WORK REQUIRED -
Pull every line with "border" from the data.

RECORDS SHOWN -
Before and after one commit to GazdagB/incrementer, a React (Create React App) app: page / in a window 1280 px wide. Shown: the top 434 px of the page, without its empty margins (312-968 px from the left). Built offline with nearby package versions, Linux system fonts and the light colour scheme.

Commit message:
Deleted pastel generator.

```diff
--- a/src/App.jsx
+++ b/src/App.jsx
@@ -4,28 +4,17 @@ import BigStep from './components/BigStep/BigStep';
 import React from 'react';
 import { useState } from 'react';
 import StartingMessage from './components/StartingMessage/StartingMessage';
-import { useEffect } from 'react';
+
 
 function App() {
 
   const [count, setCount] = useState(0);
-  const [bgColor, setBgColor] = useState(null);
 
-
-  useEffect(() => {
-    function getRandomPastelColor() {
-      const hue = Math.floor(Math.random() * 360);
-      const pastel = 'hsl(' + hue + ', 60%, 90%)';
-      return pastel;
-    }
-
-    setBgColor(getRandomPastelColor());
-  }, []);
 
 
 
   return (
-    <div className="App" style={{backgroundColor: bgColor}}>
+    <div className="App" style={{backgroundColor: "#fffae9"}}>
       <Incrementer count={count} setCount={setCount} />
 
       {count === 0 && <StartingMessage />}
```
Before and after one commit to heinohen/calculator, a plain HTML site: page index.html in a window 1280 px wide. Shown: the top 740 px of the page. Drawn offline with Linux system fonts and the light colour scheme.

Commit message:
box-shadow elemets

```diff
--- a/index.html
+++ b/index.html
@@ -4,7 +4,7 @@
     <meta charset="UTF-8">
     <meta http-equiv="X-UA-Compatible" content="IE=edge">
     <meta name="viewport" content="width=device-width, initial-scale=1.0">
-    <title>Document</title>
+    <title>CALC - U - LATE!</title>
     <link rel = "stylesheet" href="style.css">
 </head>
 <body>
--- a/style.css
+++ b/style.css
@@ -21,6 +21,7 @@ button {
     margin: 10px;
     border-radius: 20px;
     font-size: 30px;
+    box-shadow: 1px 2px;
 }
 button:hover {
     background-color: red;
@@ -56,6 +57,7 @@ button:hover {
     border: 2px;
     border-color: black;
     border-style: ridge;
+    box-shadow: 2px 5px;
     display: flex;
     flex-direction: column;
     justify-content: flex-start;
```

REPLY TO THE TASK -
     border-radius: 20px;
     border: 2px;
     border-color: black;
     border-style: ridge;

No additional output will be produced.